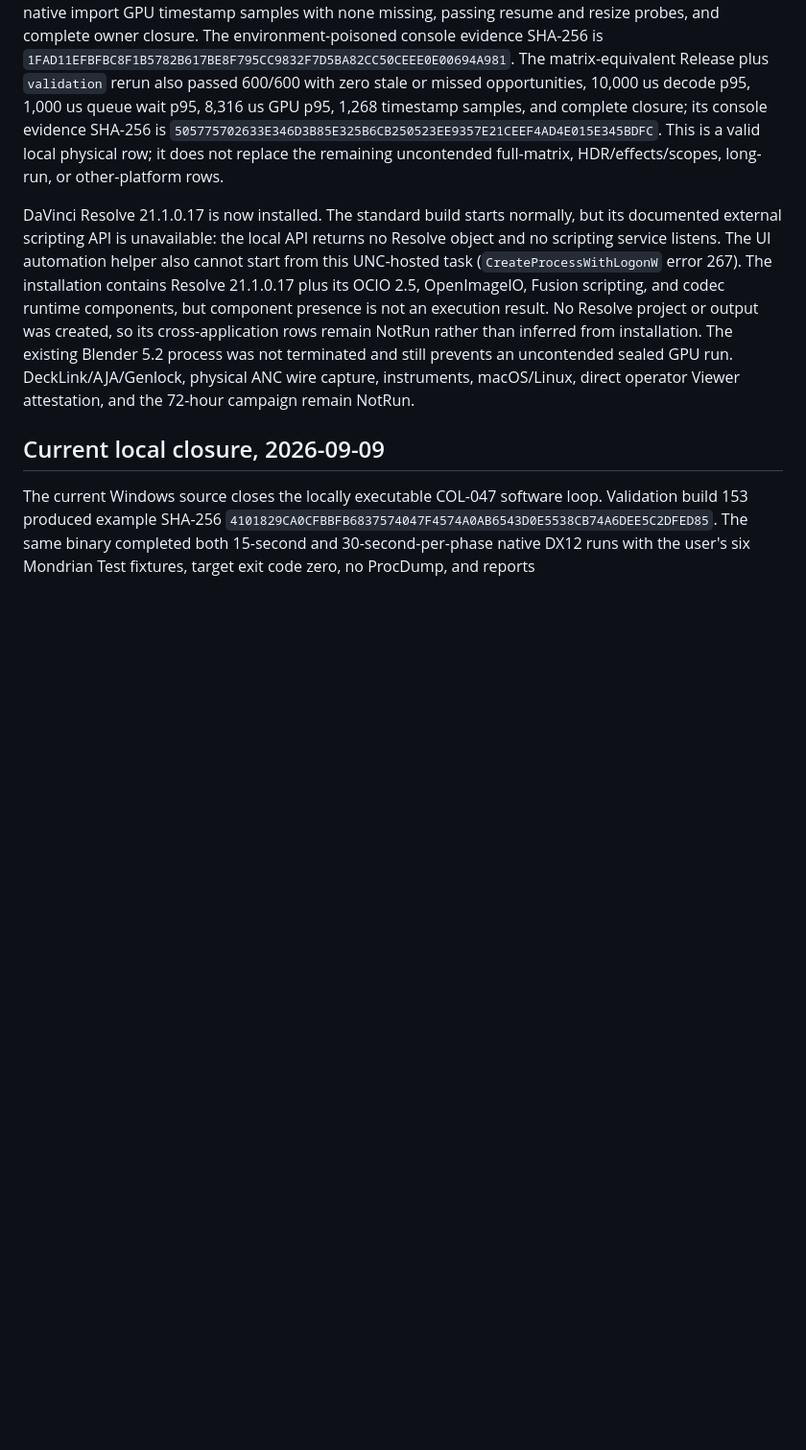
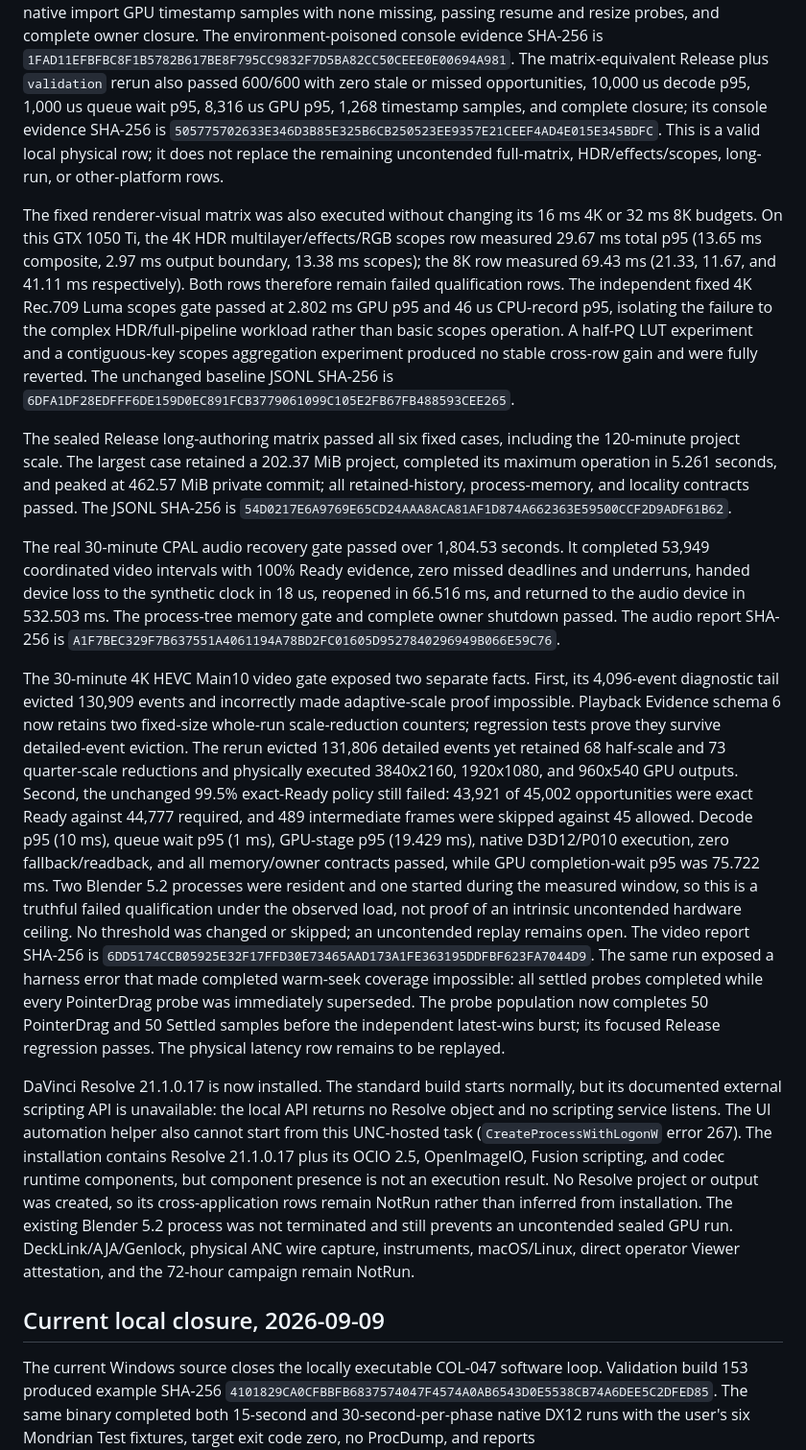
Before and after one commit to shaloong/mondrian, a Markdown page: docs/dev/color-commercialization-handoff.md, the part around the change. Shown at 96% size. Drawn GitHub-style; blank space fills up the shorter version.

Commit message:
docs(qualification): record Windows performance evidence

```diff
--- a/docs/dev/color-commercialization-handoff.md
+++ b/docs/dev/color-commercialization-handoff.md
@@ -167,6 +167,56 @@ console evidence SHA-256 is
 `505775702633E346D3B85E325B6CB250523EE9357E21CEEF4AD4E015E345BDFC`.
 This is a valid local physical row; it does not replace the remaining
 uncontended full-matrix, HDR/effects/scopes, long-run, or other-platform rows.
+
+The fixed renderer-visual matrix was also executed without changing its 16 ms
+4K or 32 ms 8K budgets. On this GTX 1050 Ti, the 4K HDR multilayer/effects/RGB
+scopes row measured 29.67 ms total p95 (13.65 ms composite, 2.97 ms output
+boundary, 13.38 ms scopes); the 8K row measured 69.43 ms (21.33, 11.67, and
+41.11 ms respectively). Both rows therefore remain failed qualification rows.
+The independent fixed 4K Rec.709 Luma scopes gate passed at 2.802 ms GPU p95
+and 46 us CPU-record p95, isolating the failure to the complex HDR/full-pipeline
+workload rather than basic scopes operation. A half-PQ LUT experiment and a
+contiguous-key scopes aggregation experiment produced no stable cross-row gain
+and were fully reverted. The unchanged baseline JSONL SHA-256 is
+`6DFA1DF28EDFFF6DE159D0EC891FCB3779061099C105E2FB67FB488593CEE265`.
+
+The sealed Release long-authoring matrix passed all six fixed cases, including
+the 120-minute project scale. The largest case retained a 202.37 MiB project,
+completed its maximum operation in 5.261 seconds, and peaked at 462.57 MiB
+private commit; all retained-history, process-memory, and locality contracts
+passed. The JSONL SHA-256 is
+`54D0217E6A9769E65CD24AAA8ACA81AF1D874A662363E59500CCF2D9ADF61B62`.
+
+The real 30-minute CPAL audio recovery gate passed over 1,804.53 seconds. It
+completed 53,949 coordinated video intervals with 100% Ready evidence, zero
+missed deadlines and underruns, handed device loss to the synthetic clock in
+18 us, reopened in 66.516 ms, and returned to the audio device in 532.503 ms.
+The process-tree memory gate and complete owner shutdown passed. The audio
+report SHA-256 is
+`A1F7BEC329F7B637551A4061194A78BD2FC01605D9527840296949B066E59C76`.
+
+The 30-minute 4K HEVC Main10 video gate exposed two separate facts. First, its
+4,096-event diagnostic tail evicted 130,909 events and incorrectly made
+adaptive-scale proof impossible. Playback Evidence schema 6 now retains two
+fixed-size whole-run scale-reduction counters; regression tests prove they
+survive detailed-event eviction. The rerun evicted 131,806 detailed events yet
+retained 68 half-scale and 73 quarter-scale reductions and physically executed
+3840x2160, 1920x1080, and 960x540 GPU outputs. Second, the unchanged 99.5%
+exact-Ready policy still failed: 43,921 of 45,002 opportunities were exact
+Ready against 44,777 required, and 489 intermediate frames were skipped against
+45 allowed. Decode p95 (10 ms), queue wait p95 (1 ms), GPU-stage p95 (19.429
+ms), native D3D12/P010 execution, zero fallback/readback, and all memory/owner
+contracts passed, while GPU completion-wait p95 was 75.722 ms. Two Blender 5.2
+processes were resident and one started during the measured window, so this is
+a truthful failed qualification under the observed load, not proof of an
+intrinsic uncontended hardware ceiling. No threshold was changed or skipped;
+an uncontended replay remains open. The video report SHA-256 is
+`6DD5174CCB05925E32F17FFD30E73465AAD173A1FE363195DDFBF623FA7044D9`.
+The same run exposed a harness error that made completed warm-seek coverage
+impossible: all settled probes completed while every PointerDrag probe was
+immediately superseded. The probe population now completes 50 PointerDrag and
+50 Settled samples before the independent latest-wins burst; its focused
+Release regression passes. The physical latency row remains to be replayed.
 
 DaVinci Resolve 21.1.0.17 is now installed. The standard build starts normally,
 but its documented external scripting API is unavailable: the local API returns
```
--------------------
WORK TASK: Starting from the records above, copy each line where the string "passed" is found.

ANSWER TO THIS PROBLEM:
+The independent fixed 4K Rec.709 Luma scopes gate passed at 2.802 ms GPU p95
+The sealed Release long-authoring matrix passed all six fixed cases, including
+passed. The JSONL SHA-256 is
+The real 30-minute CPAL audio recovery gate passed over 1,804.53 seconds. It
+The process-tree memory gate and complete owner shutdown passed. The audio
+contracts passed, while GPU completion-wait p95 was 75.722 ms. Two Blender 5.2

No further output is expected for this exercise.